“We’ll meet again.”
Expressionless, she watched him go.
“You were supposed to be my safety net,” said the boss. Her voice was soft and sorrowful. Her shoes were finely detailed, shiny and black, crossed with tiny scars at the edges of the leather. She kept them well-oiled but that didn’t mask the wear. A Betsy might wear such shoes, but they wouldn’t let her walk back into the storeroom
“It’s the apprentices who go off on adventures. Headstrong, know-nothing kids who meet transformative tribulations and have their whole world shaken. I am too old for world shaking!” Betsy stamped her feet against the deep grain of the floor. Her hands shook in fists at her side, but they were not old. Lined, yes, worked over with her years in the shop, stained wine dark at the end of her pinky. It could be mistaken for a birthmark but I knew it for apple poison which never rinsed fully clean. Those hands were barely past fifty, and not near old enough to forego an adventure.
“I’ll keep good care of the shop,” I said. “I’ve already got a few designs for next week’s meeting with the mermaids.”
“Merpeople,” she corrected. “You aren’t ready to handle this place on your own.”
But I was dressed for it, and I could make as well as her. I had her lists of story, all their intersections mapped, contingencies for new genres and potential props needed within.
“You can’t stay here. I think you’re meant to be his villain.”
Her eyes were tearing and I had never noticed how beautiful and deep they were before. Had they always been brown? She ran a hand over the silver strands of hair at her temple. I was so small in her story, barely a face that she was leaving behind. She had no choice.
“I won’t be his villain. He’s hurt, and he’s young, and he thinks killing me will solve his problems. Maybe I can just forge a new helm, or melt the first one down…”
“No one comes out of a story unchanged, Betsy,” I said. It was risky, naming her like that. I could feel a gentle pull on my tongue, an attempt at importance, but I was steadfastly tedious with my hands in my pockets.
She nodded, resigned, with eyes to the floor. My boss for countless years, I couldn’t let her leave this way. An ordinary character, thrown out of the idea shop to discover a world. I crossed the divide and I swept her up in a hug, and then set her down before proximity made me interesting. Then I held out an object to her and dropped it into her open hand.
“What does it do?”
“Nothing. It has no significant color, size, or density. It doesn’t fit into any locks, it holds no value, and it carries no magic.”
She smiled through her tears and slipped it into her pocket where no narration would find it. “To remember my tenure here.”
“You’ll always be at least one rock bigger than the story. And villains don’t carry pebbles in their pockets.”
Betsy managed to laugh. It was probably her last for a little while. The clouds were gathering outside the shop, the ditches were filling up with trash. I’d seen this scenery before. She’d be lucky to find any comic relief before chapter three.

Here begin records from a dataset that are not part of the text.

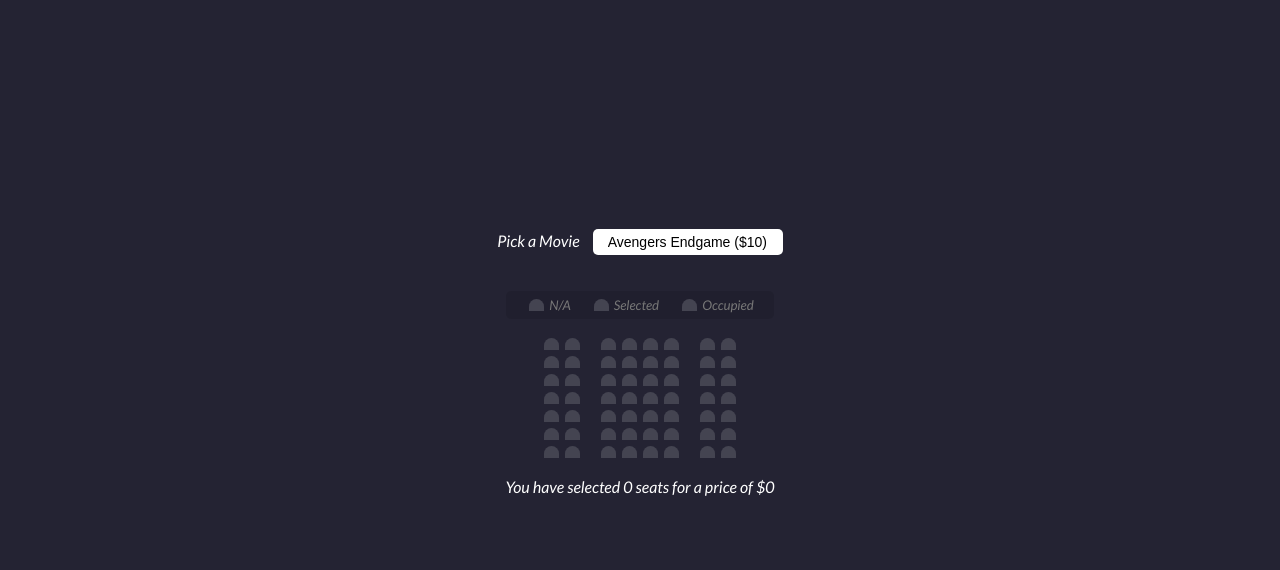
Repository: Izaya171/programming
Page: movieTickets/index.html
The author's editor kept a copy of each file at every save. The page is drawn from the files as they stood at one save, then again after the next save.
The browser window is 1280 px wide. The pictures show the whole page.

Above is the page before, as saved 2021-09-18 15:25:19.

### movieTickets/index.html
<!DOCTYPE html>
<html lang="en">

<head>
    <meta charset="UTF-8">
    <meta http-equiv="X-UA-Compatible" content="IE=edge">
    <meta name="viewport" content="width=device-width, initial-scale=1.0">
    <link rel="stylesheet" href="styles.css">
    <title>Movie Seat Booking</title>
</head>

<body>
    <div class="movie-container">
        <label>Pick a Movie</label>
        <select id="movie">
            <option value="10">Avengers Endgame ($10)</option>
            <option value="12">Joker ($12)</option>
            <option value="8">Toy Story 4 ($8)</option>
            <option value="9">Lion King ($9)</option>
        </select>
    </div>

    <ul class="showcase">
        <li>
            <div class="seat"></div>
            <small>N/A</small>
        </li>
        <li>
            <div class="seat selected"></div>
            <small>Selected</small>
        </li>
        <li>
            <div class="seat occupied"></div>
            <small>Occupied</small>
        </li>
    </ul>

    <div class="container">
        <div class="screen"></div>

        <div class="row">
            <div class="seat"></div>
            <div class="seat"></div>
            <div class="seat occupied"></div>
            <div class="seat"></div>
            <div class="seat occupied"></div>
            <div class="seat"></div>
            <div class="seat"></div>
            <div class="seat occupied"></div>
        </div>
        <div class="row">
            <div class="seat"></div>
            <div class="seat occupied"></div>
            <div class="seat"></div>
            <div class="seat occupied"></div>
            <div class="seat"></div>
            <div class="seat"></div>
            <div class="seat"></div>
            <div class="seat"></div>
        </div>
        <div class="row">
            <div class="seat"></div>
            <div class="seat"></div>
            <div class="seat"></div>
            <div class="seat"></div>
            <div class="seat"></div>
            <div class="seat"></div>
            <div class="seat"></div>
            <div class="seat"></div>
        </div>
        <div class="row">
            <div class="seat"></div>
            <div class="seat"></div>
            <div class="seat occupied"></div>
            <div class="seat"></div>
            <div class="seat"></div>
            <div class="seat"></div>
            <div class="seat occupied"></div>
            <div class="seat"></div>
        </div>
        <div class="row">
            <div class="seat occupied"></div>
            <div class="seat"></div>
            <div class="seat"></div>
            <div class="seat"></div>
            <div class="seat"></div>
            <div class="seat"></div>
            <div class="seat"></div>
            <div class="seat"></div>
        </div>
        <div class="row">
            <div class="seat"></div>
            <div class="seat"></div>
            <div class="seat"></div>
            <div class="seat"></div>
            <div class="seat"></div>
            <div class="seat"></div>
            <div class="seat"></div>
            <div class="seat"></div>
        </div>
        <div class="row">
            <div class="seat"></div>
            <div class="seat"></div>
            <div class="seat"></div>
            <div class="seat"></div>
            <div class="seat"></div>
            <div class="seat"></div>
            <div class="seat"></div>
            <div class="seat"></div>
        </div>
    </div>

    <p class="text">You have selected <span id="count">0</span> seats for a price of $<span id="total">0</span></span>
    </p>

    <script src="script.js"></script>
</body>

</html>

### movieTickets/styles.css
@import url('https://fonts.googleapis.com/css2?family=Lato:ital@1&display=swap');
* {
    box-sizing: border-box;
}

body {
    background-color: #242333;
    display: flex;
    flex-direction: column;
    color: #fff;
    align-items: center;
    justify-content: center;
    height: 100vh;
    font-family: 'lato', sans-serif;
    margin: 0;
}

.movie-container {
    margin: 20px 0;
}

.movie-container select {
    background-color: white;
    border: 0;
    border-radius: 5px;
    font-size: 14px;
    margin-left: 10px;
    padding: 5px 15px 5px 15px;
    -moz-appearance: none;
    -webkit-appearance: none;
    appearance: none;
}

.seat {
    background-color: #444451;
    height: 12px;
    width: 15px;
    margin: 3px;
    border-top-left-radius: 10px;
    border-top-right-radius: 10px;
}

seat.selected {
    background-color: #6feaf6;
}

seat.occupied {
    background-color: white;
}

.seat:nth-of-type(2) {
    margin-right: 18px;
}

.seat:nth-last-of-type(2) {
    margin-left: 18px;
}

.seat:not(.occupied):hover {
    cursor: pointer;
    transform: scale(1.2);
}

.showcase .seat:not(.occupied):hover {
    cursor: default;
    transform: scale(1);
}

.showcase {
    background-color: rgba(0, 0, 0, 0.1);
    padding: 5px 10px;
    border-radius: 5px;
    color: #777;
    list-style-type: none;
    display: flex;
    justify-content: space-between;
}

.showcase li {
    display: flex;
    align-items: center;
    justify-content: center;
    margin: 0 10px;
}

.showcase li small {
    margin-left: 2px;
}

.row {
    display: flex;
}

Loaded but not shown: movieTickets/script.js (no stored copy; drawn as an empty file)

After the next save:
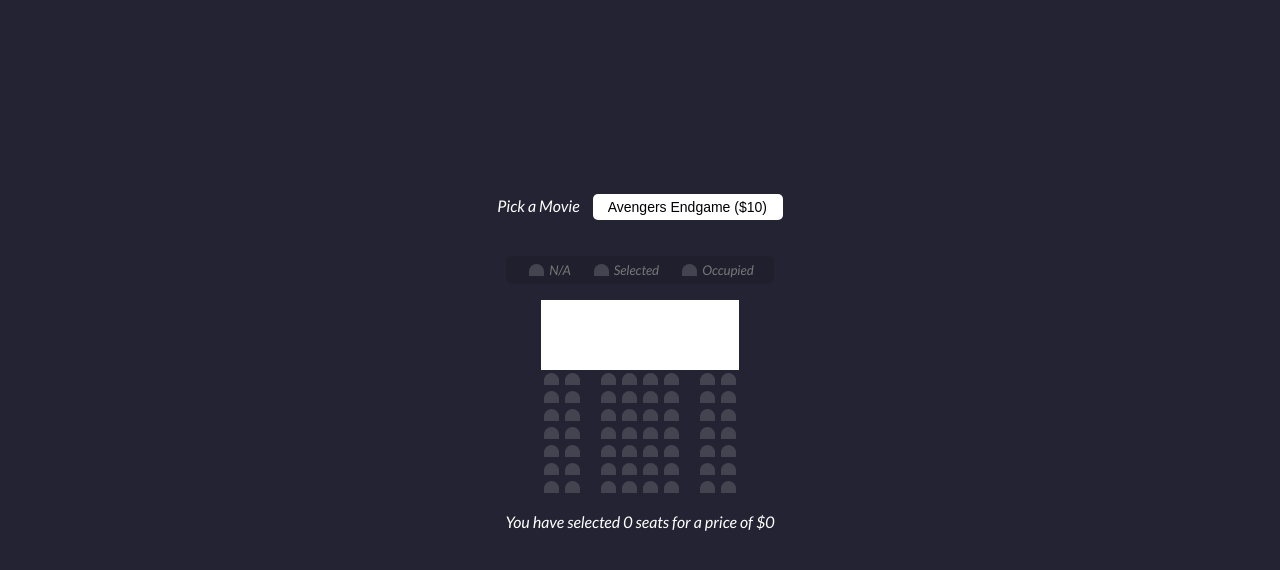
Saved 63 s later.
--- a/movieTickets/styles.css
+++ b/movieTickets/styles.css
@@ -90,3 +90,9 @@
 .row {
     display: flex;
 }
+
+.screen {
+    background-color: white;
+    height: 70px;
+    width: 100%;
+}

“I never made you out of dust bunnies,” said Betsy. “I had an Object of Import due for a dark fantasy that I couldn’t wrap my head around. Searched all over the back room for inspiration, and found you in a cabinet fussing away at a seaweed crown. When you need one, your apprentice will appear.”
My apprentice. I already felt a little taller, a little wizened. I hunched my shoulders and bit my chapped lips before I started considering an eye patch. “I knew I wasn’t dust,” I said.
“Right, then.” Betsy’s hand was fidgeting in her pocket, running that pebble over her fingers. She turned, ready to step out, ready to face her grand adventure, and then she paused at the threshold. “Good luck, Jay.”
I gripped the counter, terrified as a sense of story washed over me, and when I regained my senses she was gone and I was in an empty room, back in my grubby jeans. My knees shook as I took the stairs back down into the storeroom and I sat behind the lathe. The boss had been spinning whalebone into an ornate spear, and I started up the lathe to continue her work.
This story originally appeared in Cast of Wonders.